- _WORK REQUIRED_:
Show every line of the data where the word "bold" can be found.
[[ SOURCE RECORDS open ]]
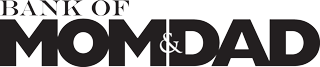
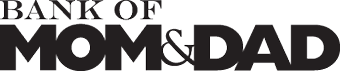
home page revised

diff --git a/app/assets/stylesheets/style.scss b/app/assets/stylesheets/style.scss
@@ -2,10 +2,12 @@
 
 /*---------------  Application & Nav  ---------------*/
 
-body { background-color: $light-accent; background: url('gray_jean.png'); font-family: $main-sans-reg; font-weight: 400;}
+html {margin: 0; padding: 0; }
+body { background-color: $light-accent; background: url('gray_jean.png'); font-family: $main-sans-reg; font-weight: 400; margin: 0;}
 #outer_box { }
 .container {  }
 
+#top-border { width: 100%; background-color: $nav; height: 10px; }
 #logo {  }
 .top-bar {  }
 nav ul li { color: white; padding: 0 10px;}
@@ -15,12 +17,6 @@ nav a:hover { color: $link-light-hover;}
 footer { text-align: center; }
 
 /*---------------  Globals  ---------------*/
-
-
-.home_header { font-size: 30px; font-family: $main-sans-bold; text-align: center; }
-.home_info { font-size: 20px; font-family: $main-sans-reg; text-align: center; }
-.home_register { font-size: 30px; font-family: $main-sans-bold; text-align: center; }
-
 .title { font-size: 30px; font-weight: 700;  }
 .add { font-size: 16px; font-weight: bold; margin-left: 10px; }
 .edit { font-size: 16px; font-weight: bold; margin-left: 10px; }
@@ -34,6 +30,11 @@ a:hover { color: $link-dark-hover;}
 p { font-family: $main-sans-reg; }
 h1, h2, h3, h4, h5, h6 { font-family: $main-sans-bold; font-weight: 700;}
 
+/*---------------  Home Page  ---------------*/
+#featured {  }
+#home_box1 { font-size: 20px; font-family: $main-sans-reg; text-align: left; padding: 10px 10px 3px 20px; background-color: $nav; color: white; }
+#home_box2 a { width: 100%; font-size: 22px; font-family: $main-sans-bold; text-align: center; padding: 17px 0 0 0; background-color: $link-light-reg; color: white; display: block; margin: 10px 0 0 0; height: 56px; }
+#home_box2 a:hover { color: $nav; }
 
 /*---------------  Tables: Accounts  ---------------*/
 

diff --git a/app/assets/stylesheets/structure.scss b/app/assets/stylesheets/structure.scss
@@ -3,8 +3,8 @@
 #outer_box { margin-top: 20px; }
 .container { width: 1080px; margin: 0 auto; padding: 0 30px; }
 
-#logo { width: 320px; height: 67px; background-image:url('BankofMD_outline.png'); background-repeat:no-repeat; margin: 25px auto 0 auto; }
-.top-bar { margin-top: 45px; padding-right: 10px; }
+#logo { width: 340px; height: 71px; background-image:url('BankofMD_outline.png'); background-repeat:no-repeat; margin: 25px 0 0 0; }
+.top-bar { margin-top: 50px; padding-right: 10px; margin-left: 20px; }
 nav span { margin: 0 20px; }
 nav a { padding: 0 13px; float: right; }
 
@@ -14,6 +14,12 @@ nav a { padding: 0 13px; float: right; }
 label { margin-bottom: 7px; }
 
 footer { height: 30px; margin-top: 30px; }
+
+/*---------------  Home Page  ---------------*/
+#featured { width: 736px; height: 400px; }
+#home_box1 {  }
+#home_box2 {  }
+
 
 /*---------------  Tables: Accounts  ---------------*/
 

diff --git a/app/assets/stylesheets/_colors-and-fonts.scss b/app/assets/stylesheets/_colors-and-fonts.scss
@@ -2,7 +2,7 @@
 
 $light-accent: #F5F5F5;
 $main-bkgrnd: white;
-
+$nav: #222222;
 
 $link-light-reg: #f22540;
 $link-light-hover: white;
[[ SOURCE RECORDS closed ]]
- _RESULT FOR THIS EXERCISE_:
-.home_header { font-size: 30px; font-family: $main-sans-bold; text-align: center; }
-.home_register { font-size: 30px; font-family: $main-sans-bold; text-align: center; }
 .add { font-size: 16px; font-weight: bold; margin-left: 10px; }
 .edit { font-size: 16px; font-weight: bold; margin-left: 10px; }
 h1, h2, h3, h4, h5, h6 { font-family: $main-sans-bold; font-weight: 700;}
+#home_box2 a { width: 100%; font-size: 22px; font-family: $main-sans-bold; text-align: center; padding: 17px 0 0 0; background-color: $link-light-reg; color: white; display: block; margin: 10px 0 0 0; height: 56px; }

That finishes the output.